"Blessed are the merciful, for they will be shown mercy." To start, this reminds me of "an eye for an eye", but in a more positive sort of way. I think this one also follows quite well from the previous "blessed are the" in another way. A few "blessed are the"s ago, I mentioned the idea of those who show meekness being necessary for the future of the planet, and in the previous "blessed are the" how it talks about those who long to see those others who abused the poor and downtrodden being brought to justice. Well, righteousness, as you know, cuts two ways. First, it punishes the unjust. Secondly, it rewards those who merit it. In terms of the first, it is quite possible to condemn absolutely every single individual upon this planet, especially the writer of these words whose latest karma catch-up occurred just a short time ago. (Note to self: When turning on the shower in the morning, make sure the shower head is facing inwards, and not towards the shower turner-onner who is likely standing outside the shower area.) But if we show mercy towards others, then we are more likely to have mercy shown towards us. (Note to self: Go back to the shower and point the shower head back into the inside. It's not really fair to set it up for the next person in some sort of morning vengeance thing.)

If we long to see righteousness, this is good, for it will help ensure the stability of the planet. But if we show mercy, too, then we don't fall into the trap of being overly legalistic, especially at the expense of others.

"Blessed are the pure in heart, for they will see God." A long time ago, I was reading something about the Greatest Holy Leaf, the sister of 'Abdu'l-Baha, and I could swear that she said, "The secret is not forgiveness. The secret is to not take offense in the first place." Even if she didn't say that, it's still a very cool concept. Those who are pure in heart, so I am told, tend to see the best in others. They overlook the faults of other people and help guide them through their example. When we do that, when we see the virtues that are there shining in the heart of another, aren't we, by definition, seeing God within them? And again, this follows so well from the concept of showing mercy to others, for isn't seeing the best in them yet another form, a higher form, of mercy? And this is not to ignore the problems, to be ignorant or naive, but to instead focus on the positive aspects that can be more easily built upon.

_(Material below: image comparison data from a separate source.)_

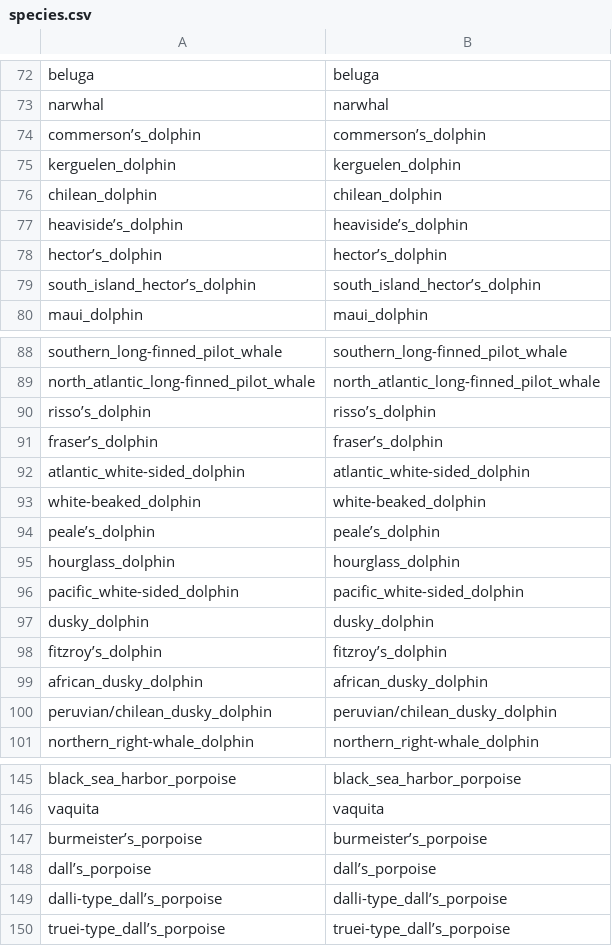
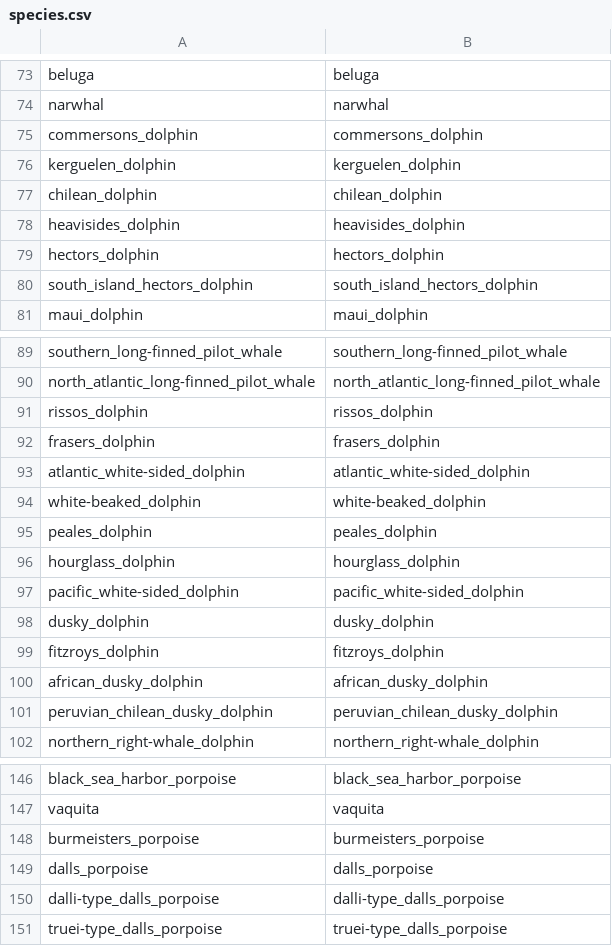
Before and after one commit to PennyJClarke/strandings_from_space, a CSV file: qgis/S4_template_shapefile/value_map/species.csv (was qgis/template_shapefile/value_map/species.csv), drawn as a sheet; only a part is shown, gaps mark what is left out; addresses are those after the commit; the diff covers the shown part only; the diff names each change by its address in the sheet, - before the commit and + after, or states it on an @@ line.

```diff
--- a/qgis/template_shapefile/value_map/species.csv
+++ b/qgis/S4_template_shapefile/value_map/species.csv
-A75: commerson’s_dolphin
+A75: commersons_dolphin
-B75: commerson’s_dolphin
+B75: commersons_dolphin
-A78: heaviside’s_dolphin
+A78: heavisides_dolphin
-B78: heaviside’s_dolphin
+B78: heavisides_dolphin
-A79: hector’s_dolphin
+A79: hectors_dolphin
-B79: hector’s_dolphin
+B79: hectors_dolphin
-A80: south_island_hector’s_dolphin
+A80: south_island_hectors_dolphin
-B80: south_island_hector’s_dolphin
+B80: south_island_hectors_dolphin
-A91: risso’s_dolphin
+A91: rissos_dolphin
-B91: risso’s_dolphin
+B91: rissos_dolphin
-A92: fraser’s_dolphin
+A92: frasers_dolphin
-B92: fraser’s_dolphin
+B92: frasers_dolphin
-A95: peale’s_dolphin
+A95: peales_dolphin
-B95: peale’s_dolphin
+B95: peales_dolphin
-A99: fitzroy’s_dolphin
+A99: fitzroys_dolphin
-B99: fitzroy’s_dolphin
+B99: fitzroys_dolphin
-A101: peruvian/chilean_dusky_dolphin
+A101: peruvian_chilean_dusky_dolphin
-B101: peruvian/chilean_dusky_dolphin
+B101: peruvian_chilean_dusky_dolphin
-A148: burmeister’s_porpoise
+A148: burmeisters_porpoise
-B148: burmeister’s_porpoise
+B148: burmeisters_porpoise
-A149: dall’s_porpoise
+A149: dalls_porpoise
-B149: dall’s_porpoise
+B149: dalls_porpoise
-A150: dalli-type_dall’s_porpoise
+A150: dalli-type_dalls_porpoise
-B150: dalli-type_dall’s_porpoise
+B150: dalli-type_dalls_porpoise
-A151: truei-type_dall’s_porpoise
+A151: truei-type_dalls_porpoise
-B151: truei-type_dall’s_porpoise
+B151: truei-type_dalls_porpoise
```
Also changed, not shown: 1 added row, 2 moved rows and 54 edited cells elsewhere in this file, qgis/S4_template_shapefile/value_map/env.csv, qgis/S4_template_shapefile/value_map/pansharpen.csv, 29 other files.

"Blessed are the peacemakers, for they will be called children of God." When we see those virtues within others, when we overlook their sins, so to speak, and recognize them as noble creations of a noble Creator, we truly help bring peace to the planet. It is through this process that we can help overcome the effects of prejudice, or even backbiting. When someone says something bad about another person, by helping switch the focus to the good qualities of that other, are we not helping bring more peace into the world? And peace, like light, is a positive quality, a quality that continually be increased. Peace is not merely an absence of war. It is a positive quality that can be continually added to. We may not be at war, and yet still not find peace within our own heart. In terms of light, we begin with absolute darkness, and we can always add more photons. We can also start at absolute zero and always add more heat. So, too, with peace. And when we witness people in history who step up to this level of human interaction, do we not think of them as the true children of God? Whether it is Martin Luther King, Jr, or Mahatma Gandhi, or Nelson Mandela, or the schoolyard child who stood up to the bullies? There are countless others, especially on the more local scene, who come to mind, and they are the ones that I, at least, often think of as the children of God.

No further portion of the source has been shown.